March 18, 2008
For Immediate Release
CAMPBELLSVILLE UNIVERSITY HOSTS FUNDRAISER TO FIGHT CANCER; OVER 70 PEOPLE SHAVE HEADS
By Rachel Crenshaw, student news writer
CAMPBELLSVILLE, Ky. -- More than 70 people went bald and beautiful for the sake of cancer research at the first St. Baldrick’s event ever at Campbellsville University Saturday, March 15 in the Powell Athletic Center. The men, women and children who shaved their heads helped to raise over $50,000 for St. Baldrick’s Foundation, an organization that raises awareness and funds to cure youngsters’ cancer by supporting cancer research and fellowship.
The event, chaired by Donna Wise, whose grandson, Carter, has been diagnosed with cancer, exceeded its goal of only having 25 sponsored people go bald with a target of $20,000. There were over 70 people, including women with long hair and men who had little hair to begin with, who were shaved by about 20 local barbers with about 25 persons volunteering to help with the cause. “I am extremely proud of the efforts brought forth by the community that helped to support St. Baldrick’s Foundation,” Wise said as she opened the event.
Wise is chair of the human performance department at CU and former Lady Tiger basketball coach. Wise’s grandson, who is the son of Max Wise, assistant professor of political science at CU, was one of several children who had fought or are still fighting cancer present at the event. Carter, who is 11 months old, was diagnosed with neuroblastoma and is now finishing up the last of his cancer treatments.
He went bald at the event along with his father, Max. “In life we are all dealt a hand of cards,” said Max Wise before the shaving commenced, “and in the game of cancer it goes from bad, awful, to worst. However, my cards represent my wife and kids, and I’m not going to turn my family in. “We didn’t isolate ourselves when cancer struck, we started to fight. So I want to thank all those who are helping in the fight against cancer whether you donated $1 or $1,000.” Another child who has been fighting cancer in the community is Brook Johnson of Greensburg, Ky., who is the 20-month-old daughter of Brian and Missy Johnson.
Brook was diagnosed with a brain tumor and is receiving six months worth of radiation treatment from St. Jude Children’s Hospital in Memphis, Tenn. Brenda Allen, mayor of the City of Campbellsville, and Eddie Rogers, Taylor County judge executive, presented a proclamation in honor of the fundraiser. Several items were sold in a silent auction at the event including a basket of Webkinz® and numerous items from Merle Norman.

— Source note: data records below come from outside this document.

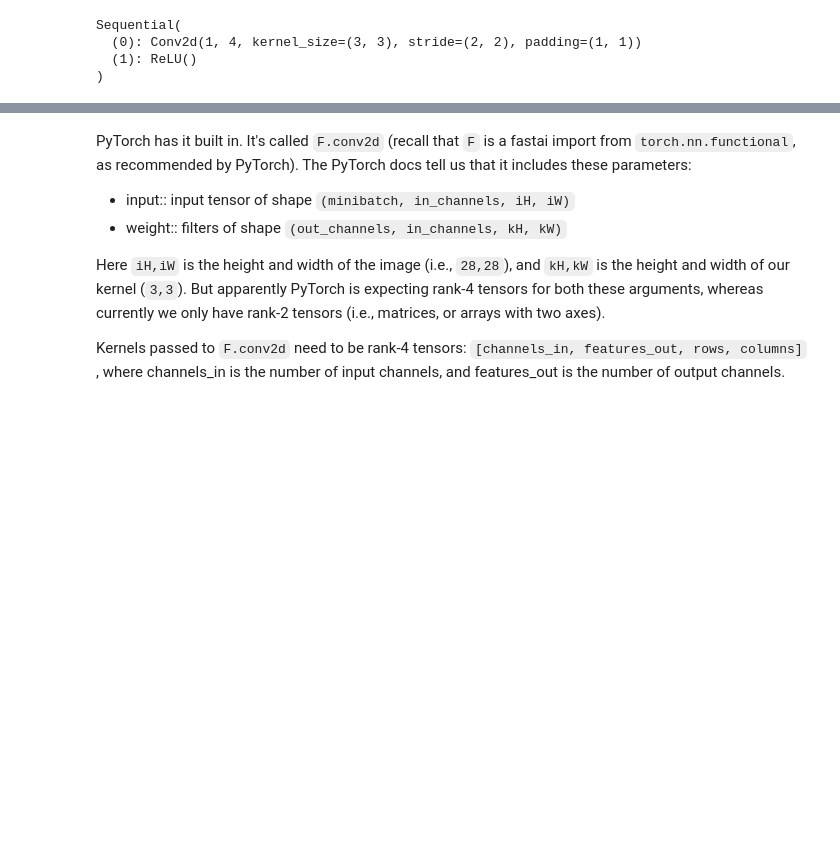
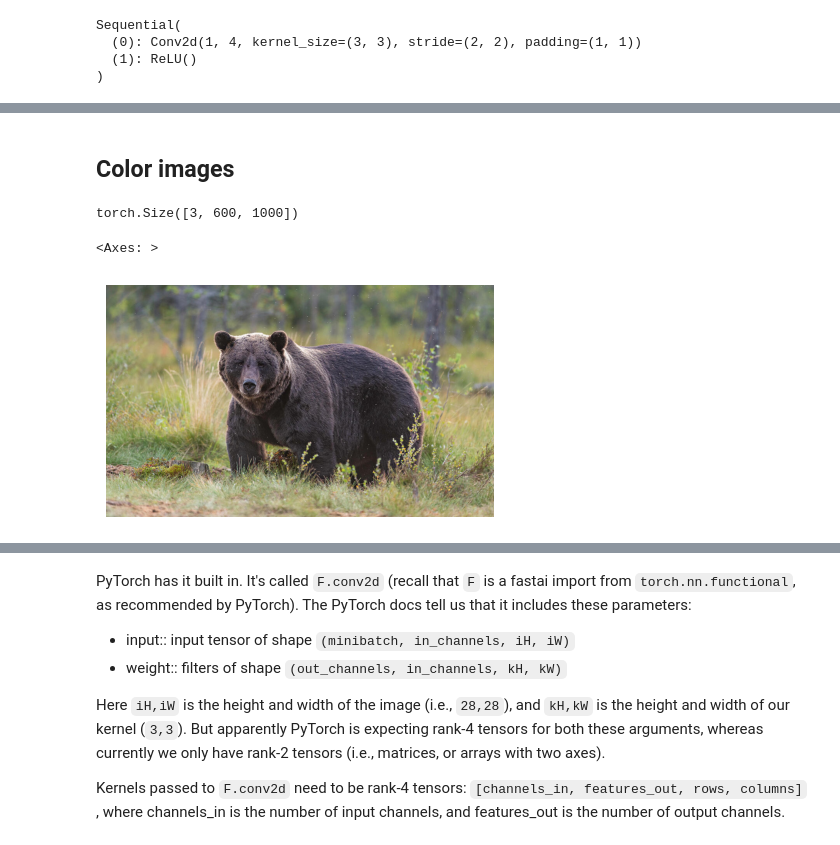
Before and after one commit to jalkestrup/fastai_course, a Jupyter notebook: 08_CNNs/CNN.ipynb, the cells around one changed output, grey strips where cells are left out. Saved outputs shown, nothing was run; the diff lists cells and outputs as text; code cells hidden in the pictures; blank space fills up the shorter version.

```diff
--- a/08_CNNs/CNN.ipynb
+++ b/08_CNNs/CNN.ipynb
@@ -155,0 +259,12 @@ Sequential(
+# %% [markdown]
+## Color images
+# %%
+im = image2tensor(Image.open('bear_ex.jpg'))
+im.shape
+# %% [output]
+torch.Size([3, 600, 1000])
+# %%
+show_image(im)
+# %% [output]
+<Axes: >
+[figure, added]
```
Also changed, not shown: parts of 24 cells of this notebook, 1 other file.
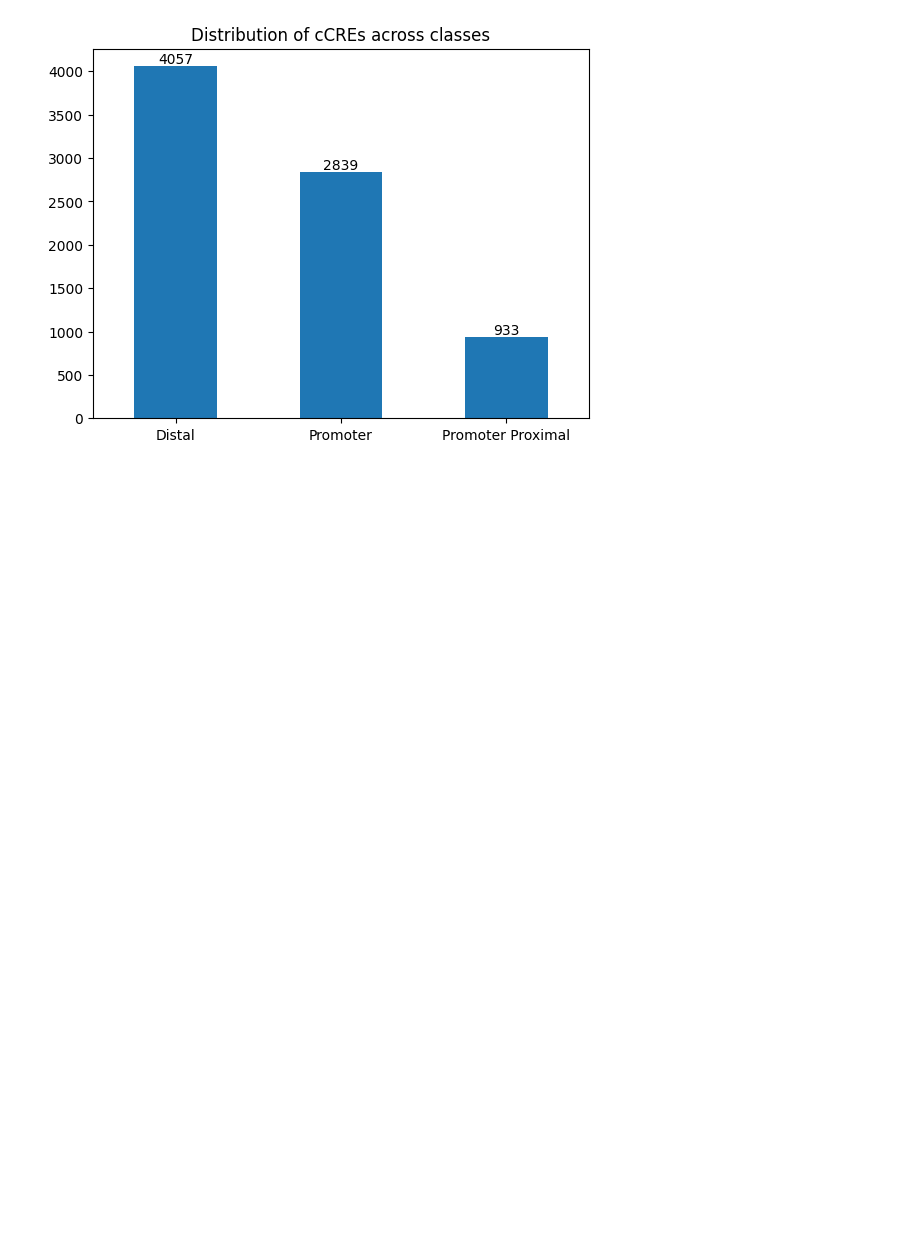
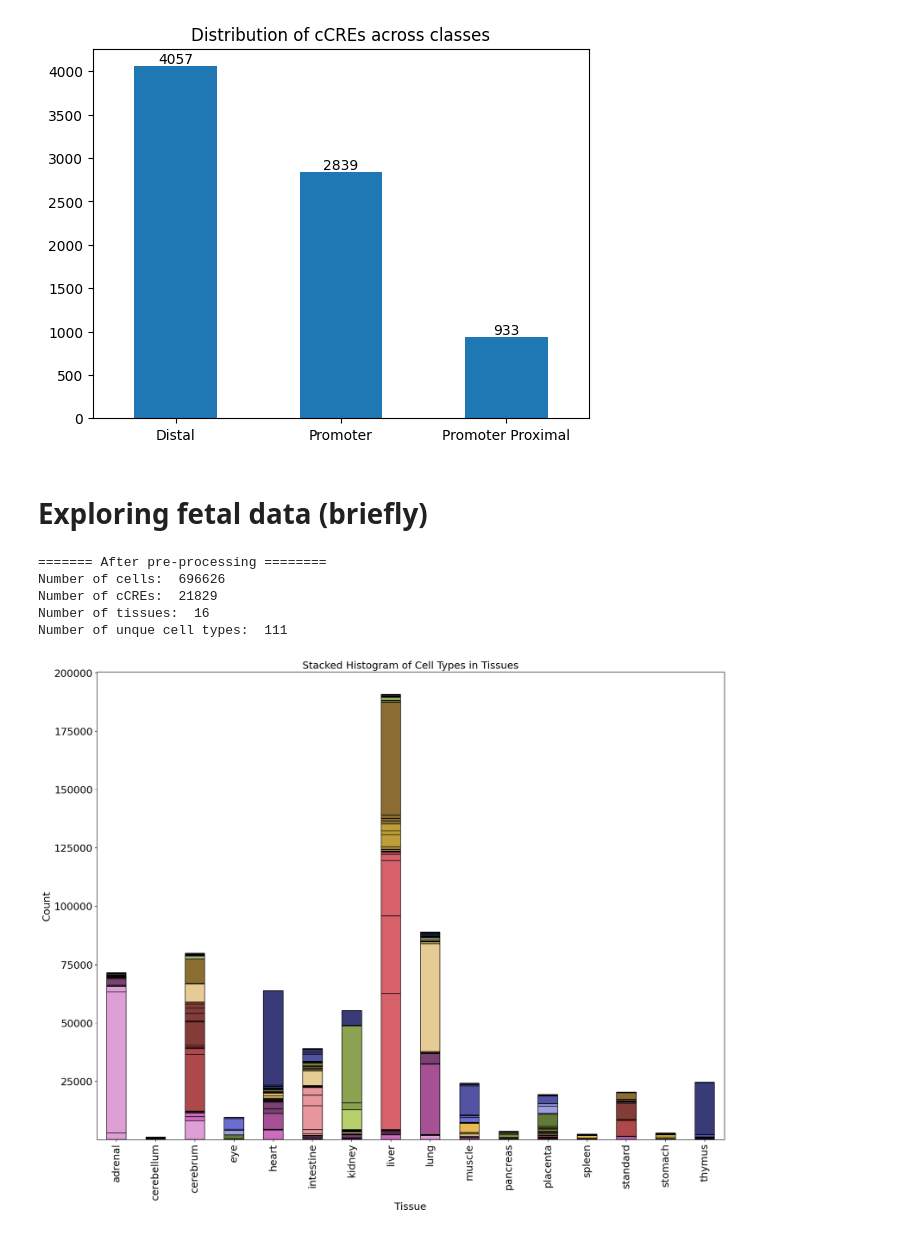
Before and after one commit to Potamitisn/DLBIO, a Jupyter notebook: data_exploration/exploration_h5ad.ipynb, the cells around one changed output. Drawn from its saved outputs; the diff is of its cells as text; code cells hidden in the pictures; blank space fills up the shorter version.

Commit message:
fetal cells

```diff
--- a/data_exploration/exploration_h5ad.ipynb
+++ b/data_exploration/exploration_h5ad.ipynb
@@ -525,3 +525,48 @@ plt.savefig("figs/adult_feature_class.png", bbox_inches='tight')
 plt.show()
 # %% [output]
 [figure]
+# %% [markdown]
+# Exploring fetal data (briefly)
+# %%
+bdata = sc.read_h5ad("../fewshotbench_v2/data/atacseq/processed_fetal_matrix.h5ad", backed="r")
+# %%
+print("======= After pre-processing ========")
+print("Number of cells: ", bdata.n_obs)
+print("Number of cCREs: ", bdata.n_vars)
+print("Number of tissues: ", len(bdata.obs.tissue.unique()))
+print("Number of unque cell types: ", len(bdata.obs["cell type"].unique()))
+# %% [output]
+======= After pre-processing ========
+Number of cells:  696626
+Number of cCREs:  21829
+Number of tissues:  16
+Number of unque cell types:  111
+# %%
+# Group by 'tissue' and 'cell type' and count
+grouped_data = bdata.obs.groupby(['tissue', 'cell type']).size().reset_index(name='count')
+
+# Pivot the data
+pivot_data = grouped_data.pivot(index='tissue', columns='cell type', values='count').fillna(0)
+#pivot_data = grouped_data.pivot(columns='tissue', index='cell type', values='count').fillna(0)
+
+cmap = plt.get_cmap('tab20b_r')
+colors = cmap(np.linspace(0, 1, len(pivot_data.columns)))
+
+# Plot
+pivot_data.plot(kind='bar', stacked=True, color = colors, edgecolor='black', figsize=(20, 15))
+plt.xlabel('Tissue',fontsize=18)
+plt.ylabel('Count',fontsize=18)
+plt.title('Stacked Histogram of Cell Types in Tissues',fontsize=18)
+
+
+# Set font size for x and y-axis labels
+plt.xticks(fontsize=18)
+plt.yticks(fontsize=18)
+
+# this is kinda ugly, but a nice way to see what is happening
+plt.legend(bbox_to_anchor=(1.05, 1), loc='upper left', borderaxespad=0.)
+plt.legend().remove()
+plt.savefig("figs/fetal_cell_type_across_tissue.png", bbox_inches='tight' )
+plt.show()
+# %% [output]
+[figure, added]
```
Also changed, not shown: parts of 4 cells of this notebook.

Greg Gribbins, radio announcer for 99.9, the Big Dawg, who was the spokesperson for the event, announced the auction’s progression.
Stylists from throughout the community volunteered to do the shaving including employees from Salons 434 and 121 and Fantastic Sams.
A number of CU sport teams participated in the event as well. Members of the football, wrestling and baseball teams waited for their turn with the stylists. “It feels good to participate in something that has such a noble cause,” said Jody Graham, associate director of CU’s FIRST CLASS, who was among several of the faculty members who went bald. “However, I was a little concerned when I realized half my hair was gray.” Max Wise had some concerns as well after rubbing his newly shaven head. “I sure am glad summer is on its way bringing in the warm weather,” he said after commenting on how overwhelmed he was at the tremendous amount of support shown by the community and campus. Several other students from campus shaved their heads in support of the cause including Katie Irwin of Center, Ky. Irwin, babysitter for Carter and Jackson Wise, and their sister, Grayson, agreed to shave off her locks when asked by four-year-old Grayson who wanted to shave her head in support of her younger brother. “Bald fever was in the air,” said Kenton Hallinan, a CU student from Louisville, Ky., who raised $68 on the spot to shave off several inches of his hair after being inspired by all who were willing to participate.
“This has been a wonderful event that is supporting a wonderful cause,” said Dr. Michael V. Carter, president of Campbellsville University. “It is tremendously encouraging to see such a large amount of participation by our community and campus.” To learn more about St. Baldrick’s Foundation visit the Web site at www.stbaldricks.org.Campbellsville University is a private, comprehensive institution located in South Central Kentucky. Founded in 1906, Campbellsville University is affiliated with the Kentucky Baptist Convention and has an enrollment of 2,405 students who represent 98 Kentucky counties, 25 states and 29 foreign nations. Listed in U.S.News & World Report’s 2008 “America’s Best Colleges,” CU is ranked 22nd in “Best Baccalaureate Colleges” in the South and eighth in the South for “Great Schools, Great Prices.” CU has been ranked 15 consecutive years with U.S.News & World Report. The university has also been named to America’s Best Christian Colleges®. Campbellsville University is located 82 miles southwest of Lexington, Ky., and 80 miles southeast of Louisville, Ky. Dr. Michael V. Carter is in his ninth year as president.